(INPUT Opens)
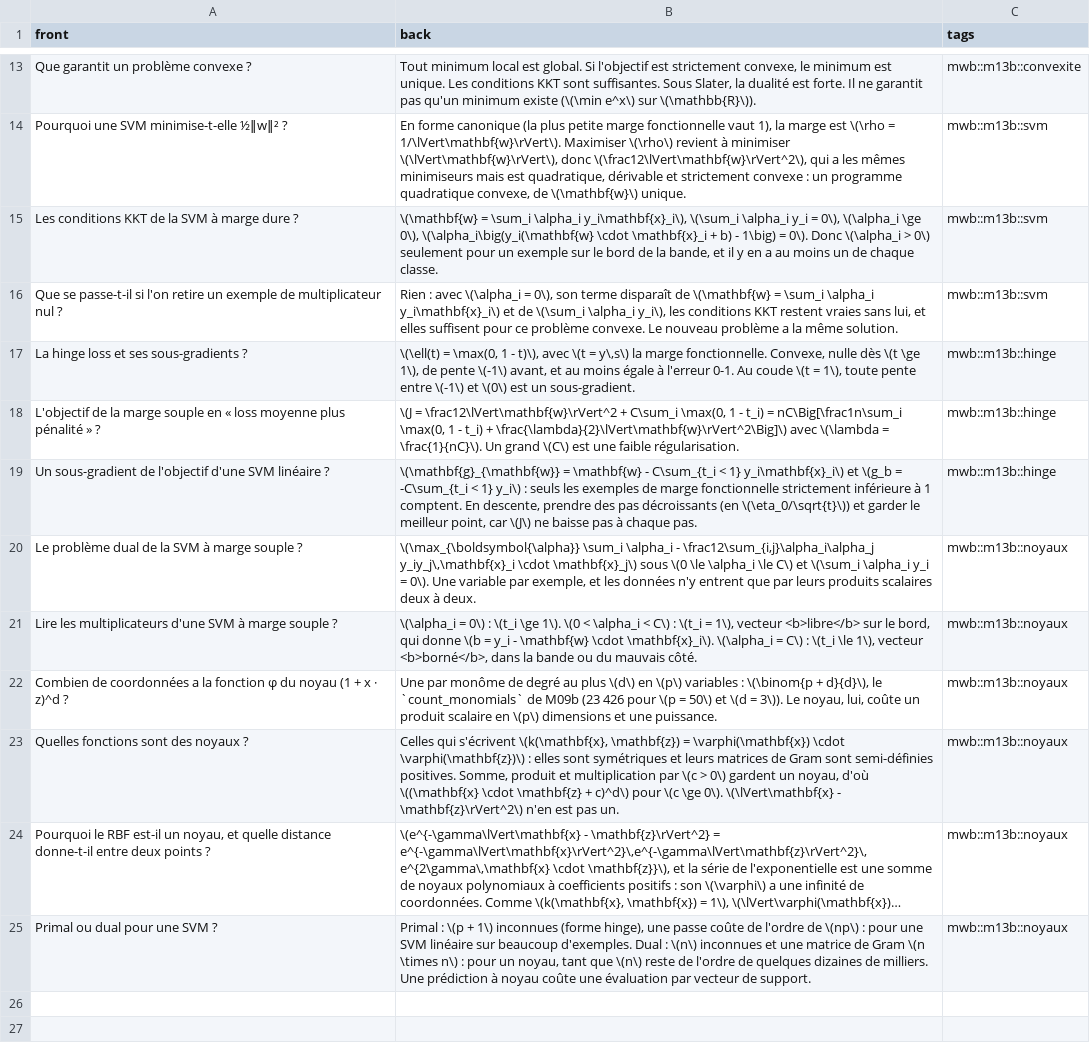
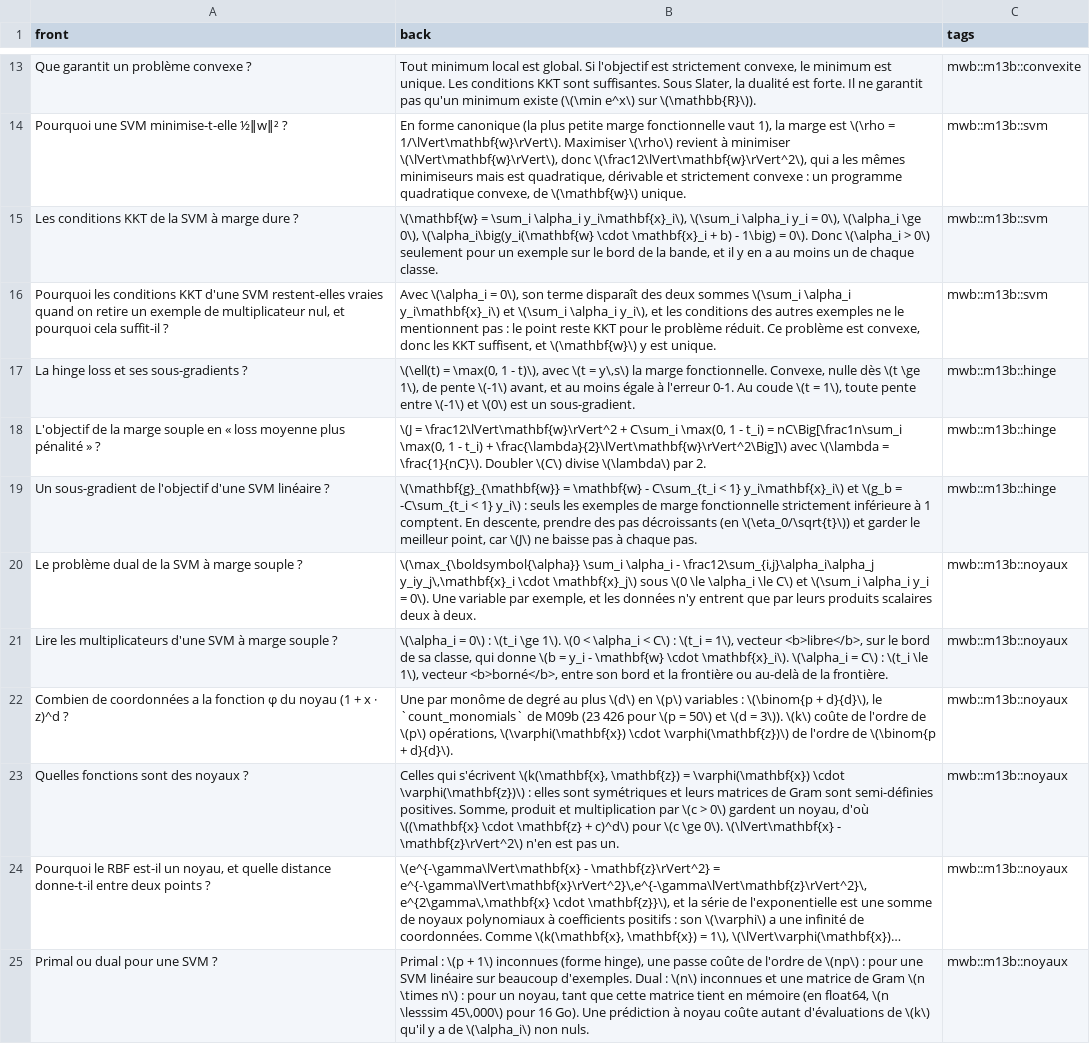
Before and after one commit to cemah2/workbookMaths, a CSV file: chapitres/m13b_lagrange_svm/flashcards.csv, drawn as a sheet; only a part is shown, gaps mark what is left out; long unchanged cells end in …; the diff names each change by its address in the sheet, - before the commit and + after, or states it on an @@ line.

```diff
--- a/chapitres/m13b_lagrange_svm/flashcards.csv
+++ b/chapitres/m13b_lagrange_svm/flashcards.csv
-A16 (front): Que se passe-t-il si l'on retire un exemple de multiplicateur nul ?
+A16 (front): Pourquoi les conditions KKT d'une SVM restent-elles vraies quand on retire un exemple de multiplicateur nul, et pourquoi cela suffit-il ?
-B16 (back): Rien : avec \(\alpha_i = 0\), son terme disparaît de \(\mathbf{w} = \sum_i \alpha_i y_i\mathbf{x}_i\) et de \(\sum_i \alpha_i y_i\), les conditions KKT restent vraies sans lui, et elles suffisent pour ce problème convexe. Le nouveau problème a la même solution.
+B16 (back): Avec \(\alpha_i = 0\), son terme disparaît des deux sommes \(\sum_i \alpha_i y_i\mathbf{x}_i\) et \(\sum_i \alpha_i y_i\), et les conditions des autres exemples ne le mentionnent pas : le point reste KKT pour le problème réduit. Ce problème est convexe, donc les KKT suffisent, et \(\mathbf{w}\) y est unique.
-B18 (back): …= \frac{1}{nC}\). Un grand \(C\) est une faible régularisation.
+B18 (back): …= \frac{1}{nC}\). Doubler \(C\) divise \(\lambda\) par 2.
-B21 (back): …1\), vecteur <b>libre</b> sur le bord, qui donne \(b = y_i - \mathbf{w} \cdot \mathbf{x}_i\). \(\alpha_i = C\) : \(t_i \le 1\), vecteur <b>borné</b>, dans la bande ou du mauvais côté.
+B21 (back): …1\), vecteur <b>libre</b>, sur le bord de sa classe, qui donne \(b = y_i - \mathbf{w} \cdot \mathbf{x}_i\). \(\alpha_i = C\) : \(t_i \le 1\), vecteur <b>borné</b>, entre son bord et la frontière ou au-delà de la frontière.
-B22 (back): …= 3\)). Le noyau, lui, coûte un produit scalaire en \(p\) dimensions et une puissance.
+B22 (back): …= 3\)). \(k\) coûte de l'ordre de \(p\) opérations, \(\varphi(\mathbf{x}) \cdot \varphi(\mathbf{z})\) de l'ordre de \(\binom{p + d}{d}\).
-B25 (back): …tant que \(n\) reste de l'ordre de quelques dizaines de milliers. Une prédiction à noyau coûte une évaluation par vecteur de support.
+B25 (back): …tant que cette matrice tient en mémoire (en float64, \(n \lesssim 45\,000\) pour 16 Go). Une prédiction à noyau coûte autant d'évaluations de \(k\) qu'il y a de \(\alpha_i\) non nuls.
```
Also changed, not shown: 9 other files.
(INPUT Closes)
#### [WHAT YOU WILL DO]
Line for line, restate the data above and omit every picture.

#### [ANSWER BELOW]
Before and after one commit to cemah2/workbookMaths, a CSV file: chapitres/m13b_lagrange_svm/flashcards.csv, drawn as a sheet; only a part is shown, gaps mark what is left out; long unchanged cells end in …; the diff names each change by its address in the sheet, - before the commit and + after, or states it on an @@ line.

```diff
--- a/chapitres/m13b_lagrange_svm/flashcards.csv
+++ b/chapitres/m13b_lagrange_svm/flashcards.csv
-A16 (front): Que se passe-t-il si l'on retire un exemple de multiplicateur nul ?
+A16 (front): Pourquoi les conditions KKT d'une SVM restent-elles vraies quand on retire un exemple de multiplicateur nul, et pourquoi cela suffit-il ?
-B16 (back): Rien : avec \(\alpha_i = 0\), son terme disparaît de \(\mathbf{w} = \sum_i \alpha_i y_i\mathbf{x}_i\) et de \(\sum_i \alpha_i y_i\), les conditions KKT restent vraies sans lui, et elles suffisent pour ce problème convexe. Le nouveau problème a la même solution.
+B16 (back): Avec \(\alpha_i = 0\), son terme disparaît des deux sommes \(\sum_i \alpha_i y_i\mathbf{x}_i\) et \(\sum_i \alpha_i y_i\), et les conditions des autres exemples ne le mentionnent pas : le point reste KKT pour le problème réduit. Ce problème est convexe, donc les KKT suffisent, et \(\mathbf{w}\) y est unique.
-B18 (back): …= \frac{1}{nC}\). Un grand \(C\) est une faible régularisation.
+B18 (back): …= \frac{1}{nC}\). Doubler \(C\) divise \(\lambda\) par 2.
-B21 (back): …1\), vecteur <b>libre</b> sur le bord, qui donne \(b = y_i - \mathbf{w} \cdot \mathbf{x}_i\). \(\alpha_i = C\) : \(t_i \le 1\), vecteur <b>borné</b>, dans la bande ou du mauvais côté.
+B21 (back): …1\), vecteur <b>libre</b>, sur le bord de sa classe, qui donne \(b = y_i - \mathbf{w} \cdot \mathbf{x}_i\). \(\alpha_i = C\) : \(t_i \le 1\), vecteur <b>borné</b>, entre son bord et la frontière ou au-delà de la frontière.
-B22 (back): …= 3\)). Le noyau, lui, coûte un produit scalaire en \(p\) dimensions et une puissance.
+B22 (back): …= 3\)). \(k\) coûte de l'ordre de \(p\) opérations, \(\varphi(\mathbf{x}) \cdot \varphi(\mathbf{z})\) de l'ordre de \(\binom{p + d}{d}\).
-B25 (back): …tant que \(n\) reste de l'ordre de quelques dizaines de milliers. Une prédiction à noyau coûte une évaluation par vecteur de support.
+B25 (back): …tant que cette matrice tient en mémoire (en float64, \(n \lesssim 45\,000\) pour 16 Go). Une prédiction à noyau coûte autant d'évaluations de \(k\) qu'il y a de \(\alpha_i\) non nuls.
```
Also changed, not shown: 9 other files.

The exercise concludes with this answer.